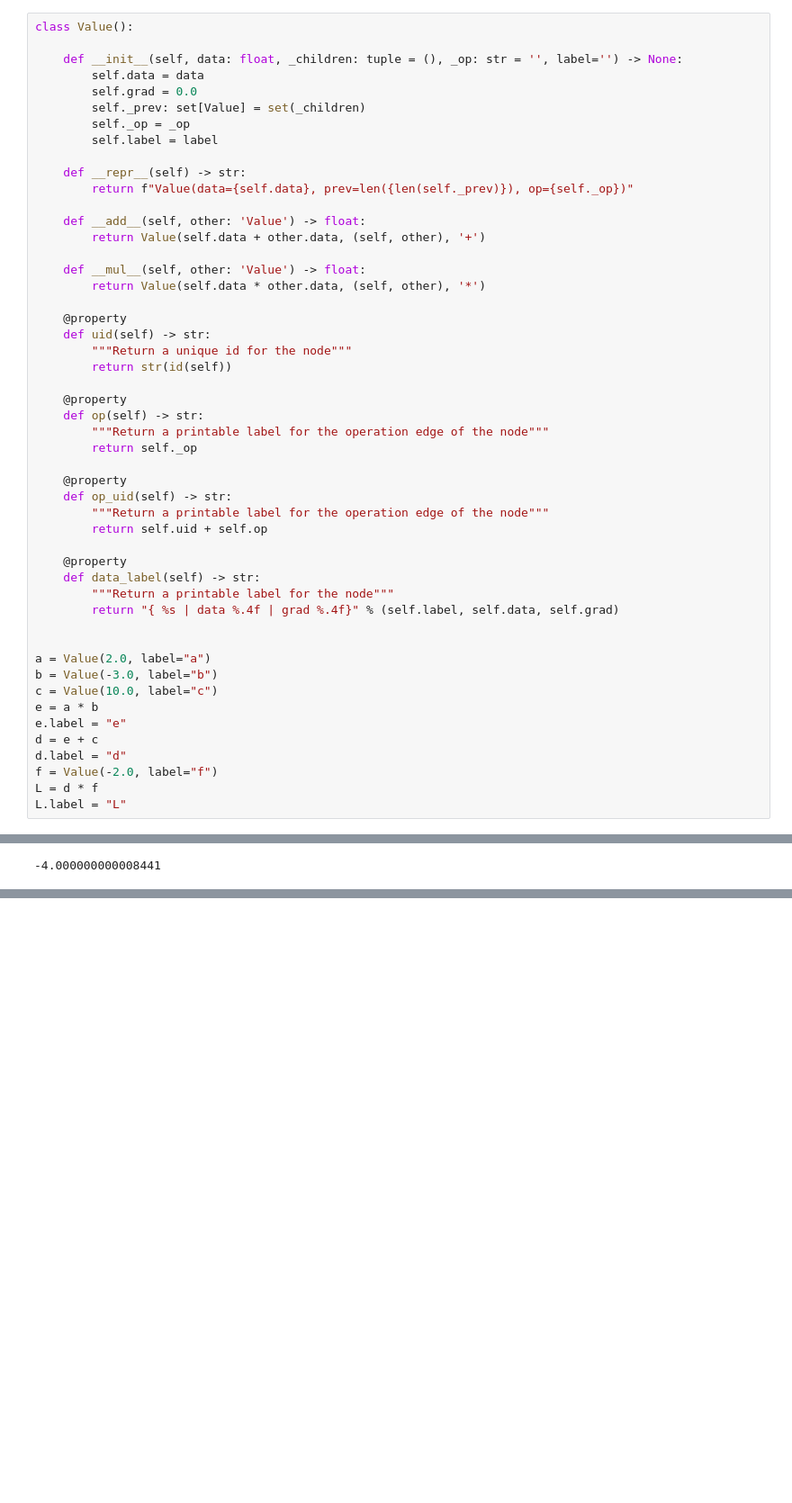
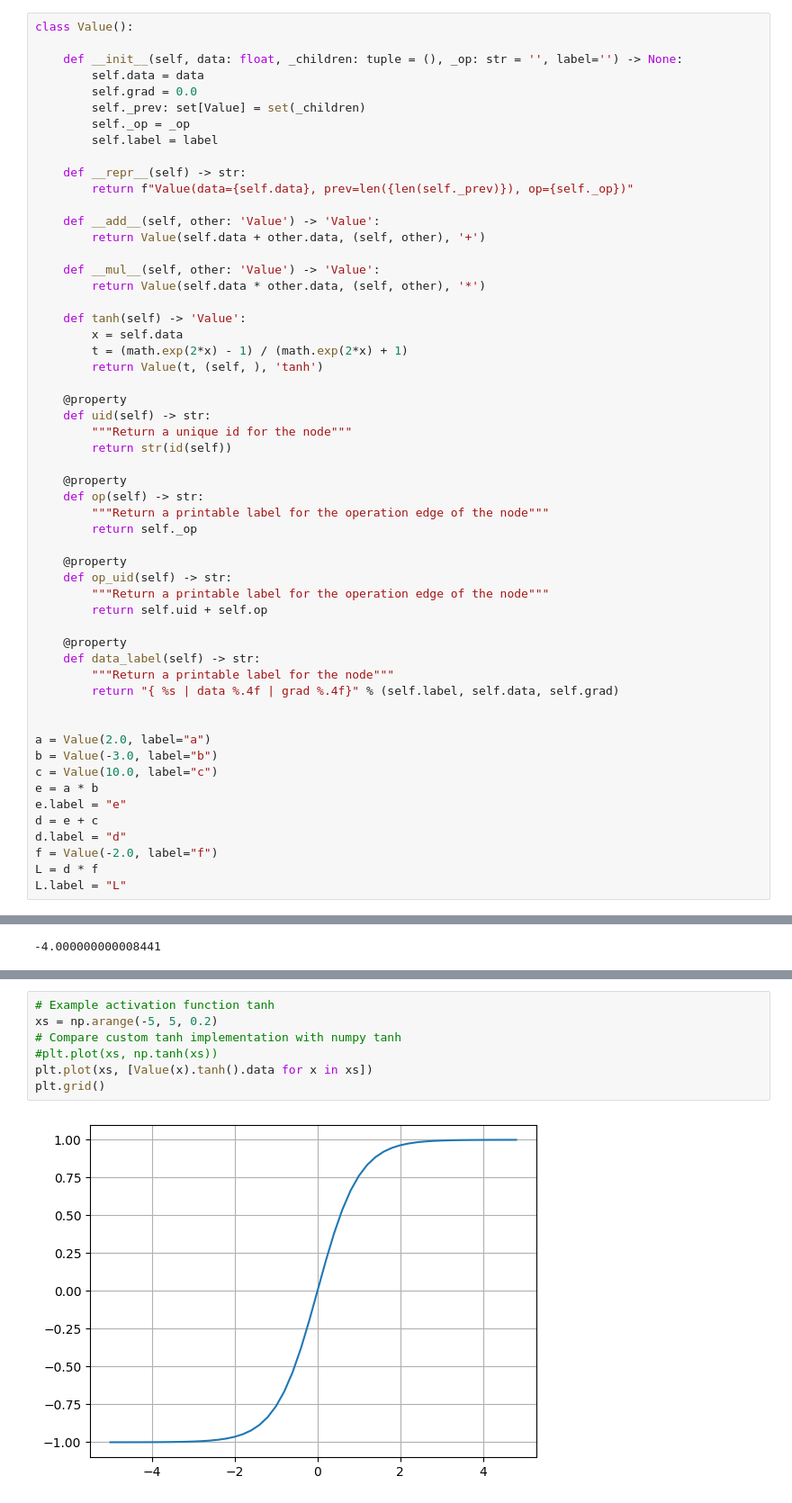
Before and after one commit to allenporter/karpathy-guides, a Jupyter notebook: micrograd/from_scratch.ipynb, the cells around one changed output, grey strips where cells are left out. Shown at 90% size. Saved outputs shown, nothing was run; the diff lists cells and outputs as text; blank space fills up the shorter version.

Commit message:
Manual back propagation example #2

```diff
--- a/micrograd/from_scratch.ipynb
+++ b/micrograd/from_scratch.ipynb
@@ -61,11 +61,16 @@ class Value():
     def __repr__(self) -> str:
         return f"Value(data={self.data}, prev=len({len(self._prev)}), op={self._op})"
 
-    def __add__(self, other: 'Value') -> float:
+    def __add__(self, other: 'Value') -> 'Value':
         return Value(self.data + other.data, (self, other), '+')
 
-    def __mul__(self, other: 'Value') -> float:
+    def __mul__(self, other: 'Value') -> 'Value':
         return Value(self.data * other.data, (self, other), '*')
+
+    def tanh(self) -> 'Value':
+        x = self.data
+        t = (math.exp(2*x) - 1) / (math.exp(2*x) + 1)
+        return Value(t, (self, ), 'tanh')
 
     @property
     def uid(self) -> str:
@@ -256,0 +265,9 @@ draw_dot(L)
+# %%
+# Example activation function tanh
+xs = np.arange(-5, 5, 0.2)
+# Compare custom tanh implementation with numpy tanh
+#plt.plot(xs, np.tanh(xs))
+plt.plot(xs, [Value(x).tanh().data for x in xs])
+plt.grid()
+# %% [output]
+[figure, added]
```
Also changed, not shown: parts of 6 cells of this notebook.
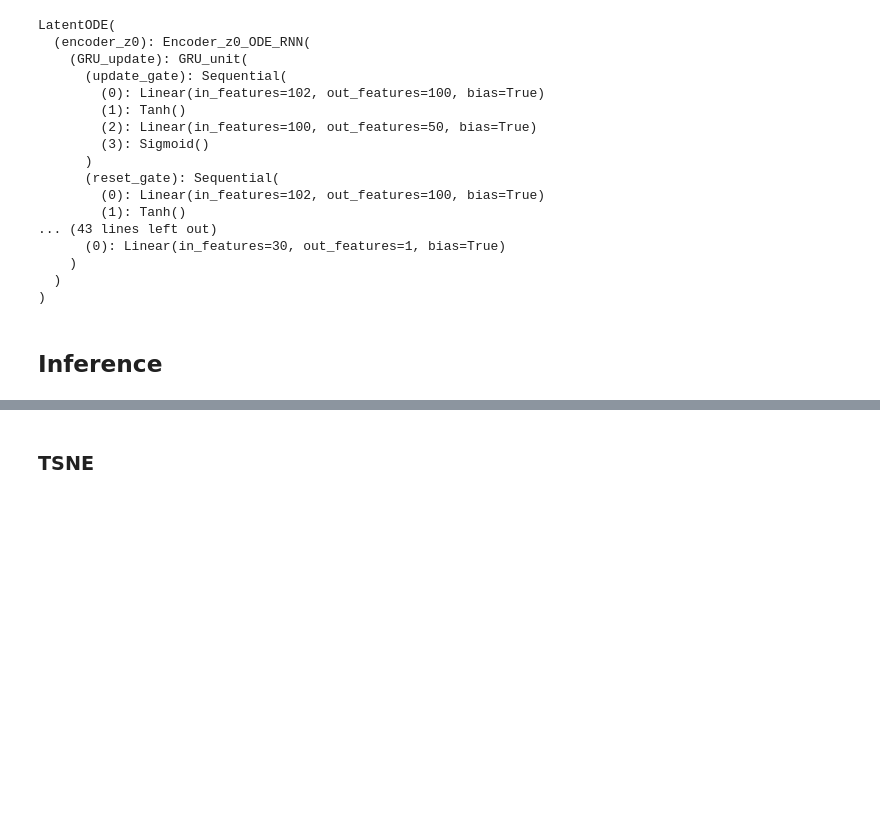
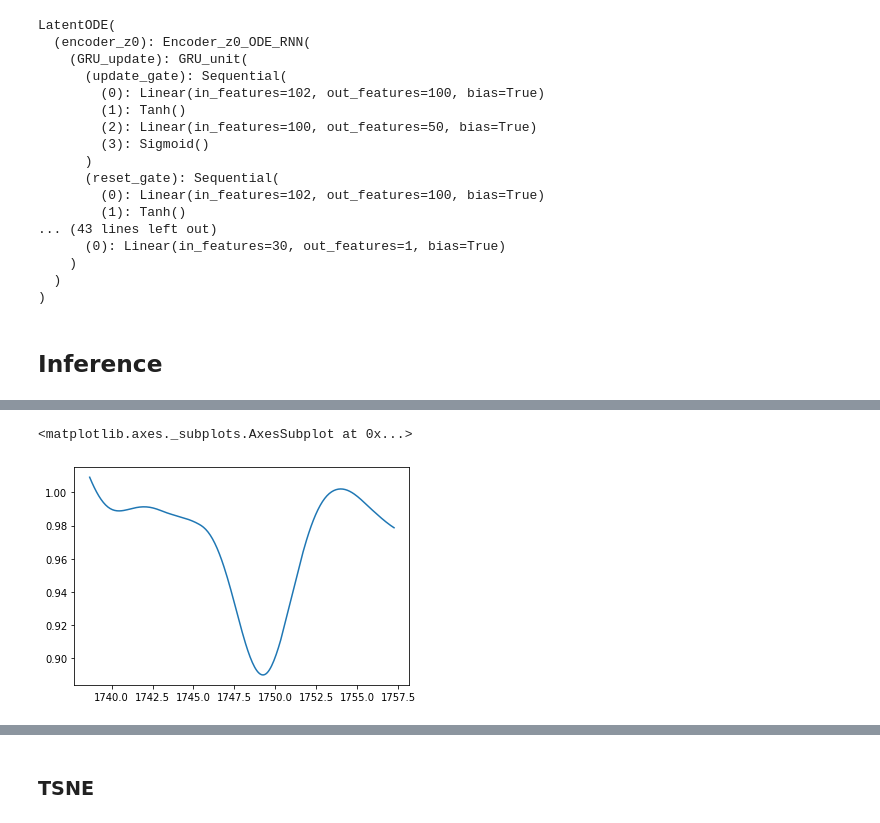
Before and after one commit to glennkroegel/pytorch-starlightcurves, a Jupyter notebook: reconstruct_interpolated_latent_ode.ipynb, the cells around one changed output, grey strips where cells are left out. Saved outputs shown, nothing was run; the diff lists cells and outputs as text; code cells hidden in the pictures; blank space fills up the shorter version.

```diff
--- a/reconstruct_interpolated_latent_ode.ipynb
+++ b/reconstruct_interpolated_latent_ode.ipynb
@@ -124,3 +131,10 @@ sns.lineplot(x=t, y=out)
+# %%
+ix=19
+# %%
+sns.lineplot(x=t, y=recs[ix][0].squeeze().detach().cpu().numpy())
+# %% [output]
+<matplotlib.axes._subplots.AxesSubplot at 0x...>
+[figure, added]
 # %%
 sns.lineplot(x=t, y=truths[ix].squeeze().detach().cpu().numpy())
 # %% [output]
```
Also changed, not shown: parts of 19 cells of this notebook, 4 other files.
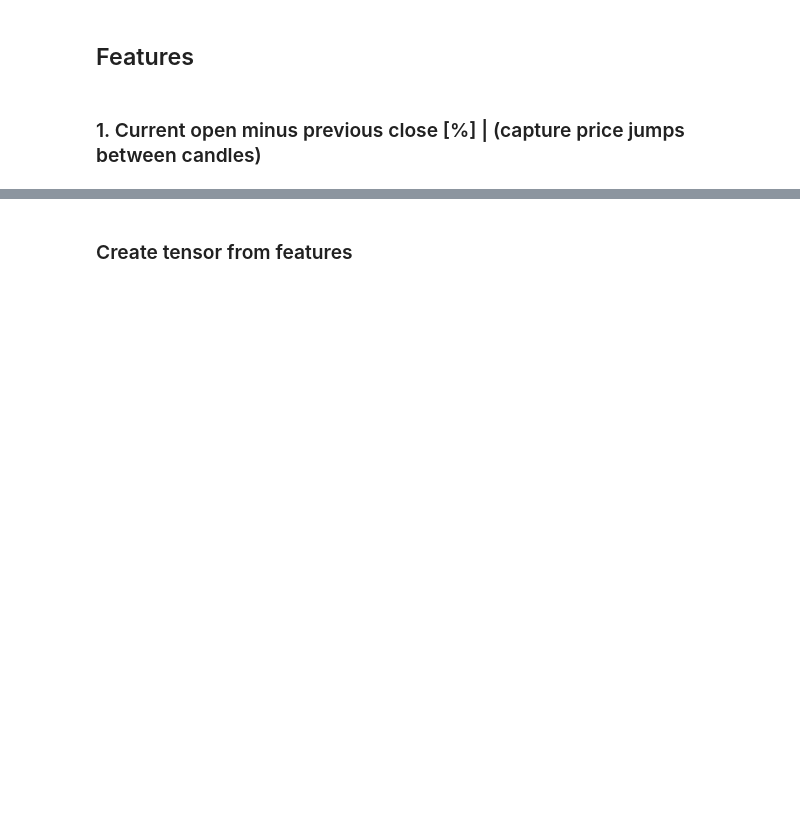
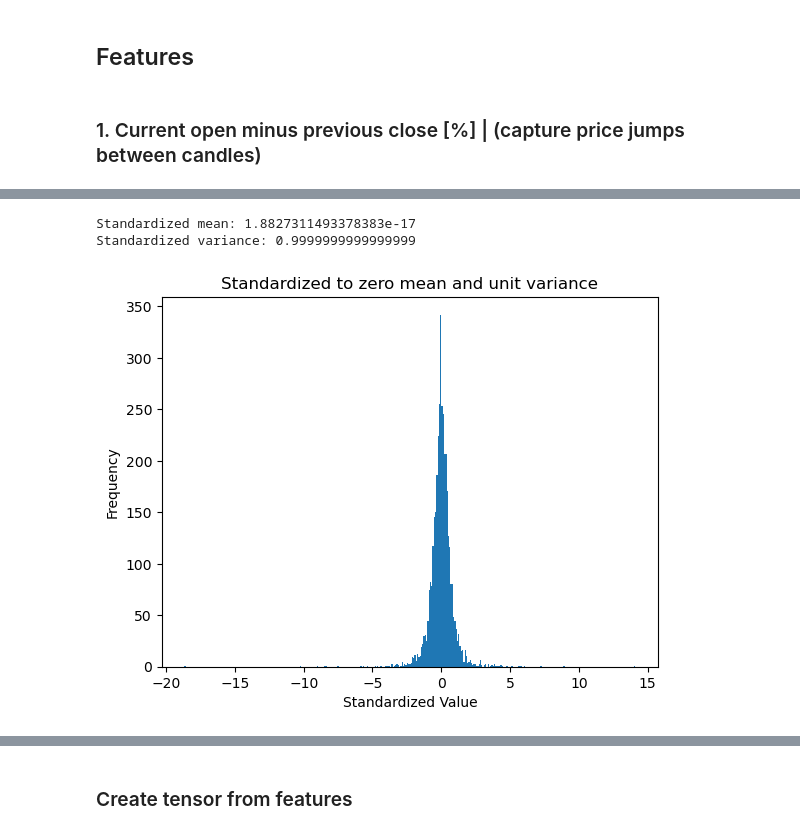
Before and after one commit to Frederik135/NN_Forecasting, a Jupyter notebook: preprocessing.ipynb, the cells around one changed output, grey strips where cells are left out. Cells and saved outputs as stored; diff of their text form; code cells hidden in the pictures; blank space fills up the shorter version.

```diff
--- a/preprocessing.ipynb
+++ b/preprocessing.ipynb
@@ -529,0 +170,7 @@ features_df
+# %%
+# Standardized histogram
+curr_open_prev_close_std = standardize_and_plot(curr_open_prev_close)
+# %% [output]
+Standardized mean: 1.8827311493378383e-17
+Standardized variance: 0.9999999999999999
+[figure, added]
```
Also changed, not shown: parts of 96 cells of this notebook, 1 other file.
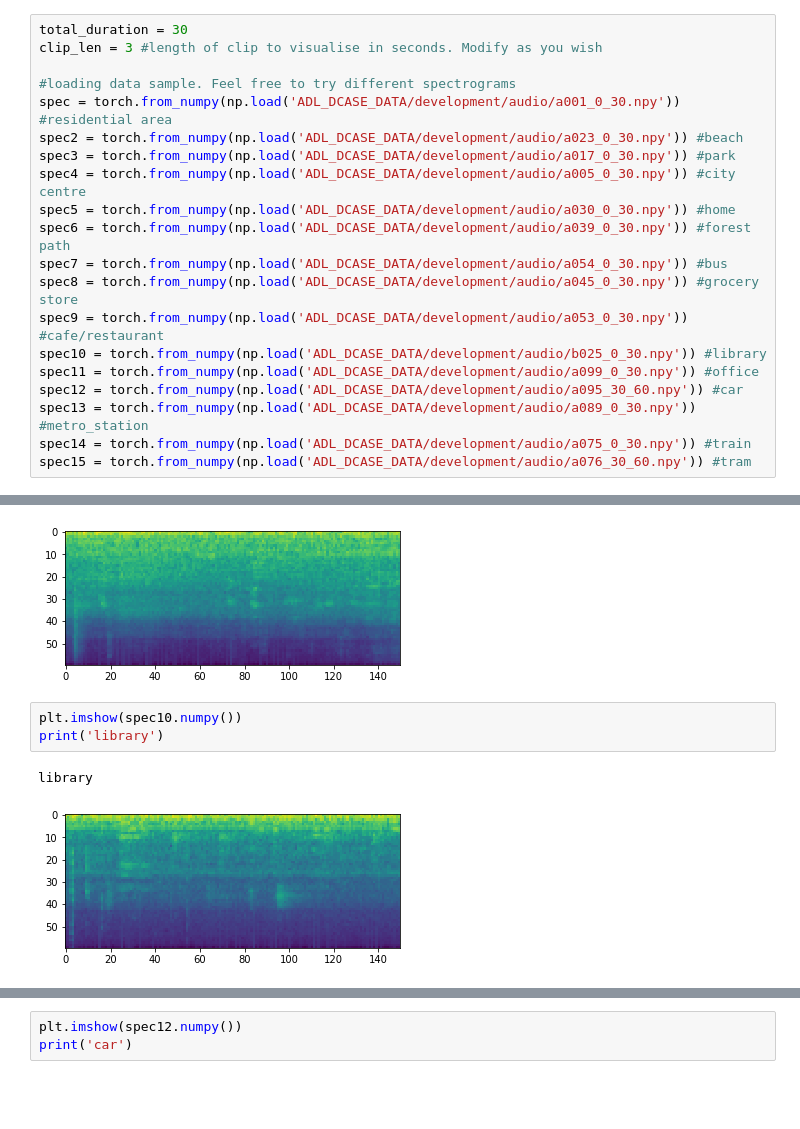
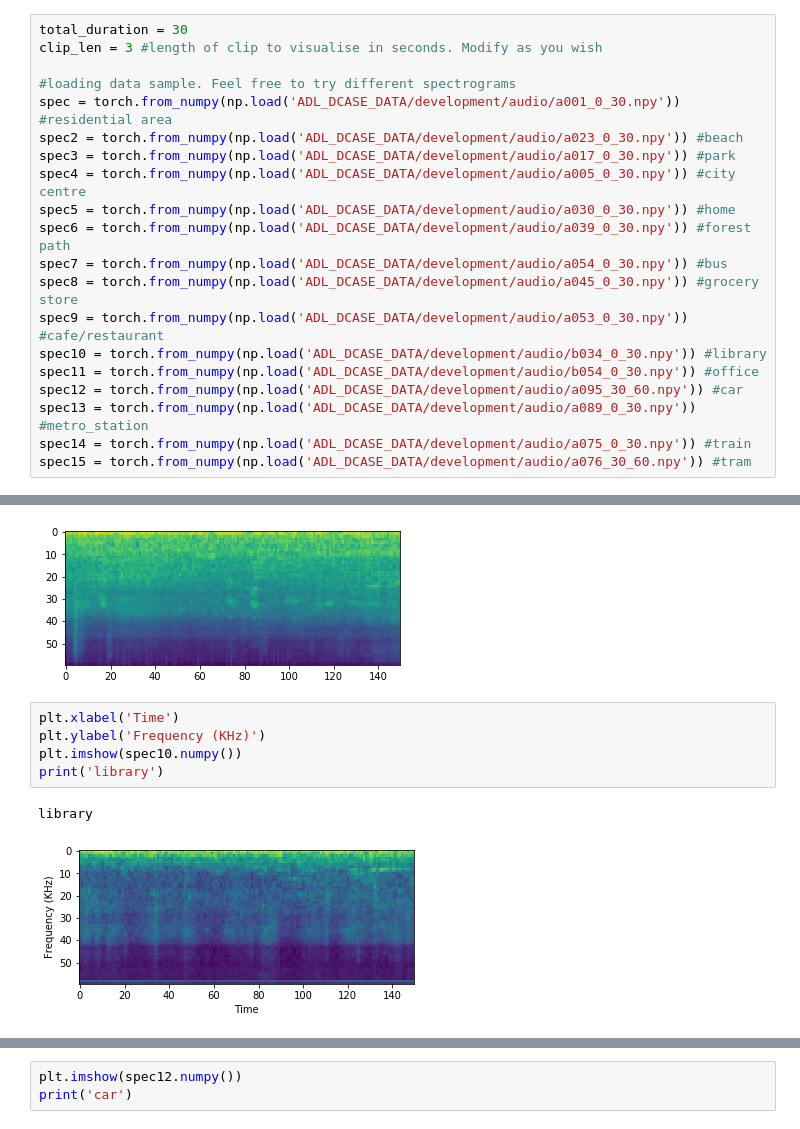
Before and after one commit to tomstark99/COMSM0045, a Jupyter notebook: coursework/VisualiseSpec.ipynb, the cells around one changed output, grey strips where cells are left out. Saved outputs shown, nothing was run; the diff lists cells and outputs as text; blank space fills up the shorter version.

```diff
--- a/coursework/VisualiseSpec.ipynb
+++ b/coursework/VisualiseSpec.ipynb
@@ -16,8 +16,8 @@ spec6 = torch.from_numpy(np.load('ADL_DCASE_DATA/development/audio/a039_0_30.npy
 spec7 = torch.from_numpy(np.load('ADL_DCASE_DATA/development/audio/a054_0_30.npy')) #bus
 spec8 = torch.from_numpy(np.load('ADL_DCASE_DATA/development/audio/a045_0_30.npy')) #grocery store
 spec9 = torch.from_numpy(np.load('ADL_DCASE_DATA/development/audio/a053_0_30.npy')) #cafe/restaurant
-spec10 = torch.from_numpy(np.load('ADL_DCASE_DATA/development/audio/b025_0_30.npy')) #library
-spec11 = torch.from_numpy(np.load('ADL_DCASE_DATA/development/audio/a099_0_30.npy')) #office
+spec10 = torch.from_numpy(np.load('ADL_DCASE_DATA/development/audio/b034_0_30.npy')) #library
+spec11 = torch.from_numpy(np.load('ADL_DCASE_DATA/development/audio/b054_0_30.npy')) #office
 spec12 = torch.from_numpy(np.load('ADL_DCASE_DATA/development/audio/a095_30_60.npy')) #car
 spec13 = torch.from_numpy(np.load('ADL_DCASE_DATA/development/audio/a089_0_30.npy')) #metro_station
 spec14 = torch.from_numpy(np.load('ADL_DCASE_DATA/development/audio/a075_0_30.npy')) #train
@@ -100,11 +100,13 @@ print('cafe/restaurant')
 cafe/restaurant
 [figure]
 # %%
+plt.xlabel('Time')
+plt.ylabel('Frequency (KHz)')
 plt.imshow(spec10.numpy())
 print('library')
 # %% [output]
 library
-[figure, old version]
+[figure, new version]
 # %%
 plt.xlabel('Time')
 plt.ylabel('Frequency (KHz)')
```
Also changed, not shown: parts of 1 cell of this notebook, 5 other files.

DIRECTIONS FOR THIS TASK: Copy out every line in the entries above that holds "shown".

EXERCISE ANSWER:
Before and after one commit to allenporter/karpathy-guides, a Jupyter notebook: micrograd/from_scratch.ipynb, the cells around one changed output, grey strips where cells are left out. Shown at 90% size. Saved outputs shown, nothing was run; the diff lists cells and outputs as text; blank space fills up the shorter version.
Also changed, not shown: parts of 6 cells of this notebook.
Before and after one commit to glennkroegel/pytorch-starlightcurves, a Jupyter notebook: reconstruct_interpolated_latent_ode.ipynb, the cells around one changed output, grey strips where cells are left out. Saved outputs shown, nothing was run; the diff lists cells and outputs as text; code cells hidden in the pictures; blank space fills up the shorter version.
Also changed, not shown: parts of 19 cells of this notebook, 4 other files.
Also changed, not shown: parts of 96 cells of this notebook, 1 other file.
Before and after one commit to tomstark99/COMSM0045, a Jupyter notebook: coursework/VisualiseSpec.ipynb, the cells around one changed output, grey strips where cells are left out. Saved outputs shown, nothing was run; the diff lists cells and outputs as text; blank space fills up the shorter version.
Also changed, not shown: parts of 1 cell of this notebook, 5 other files.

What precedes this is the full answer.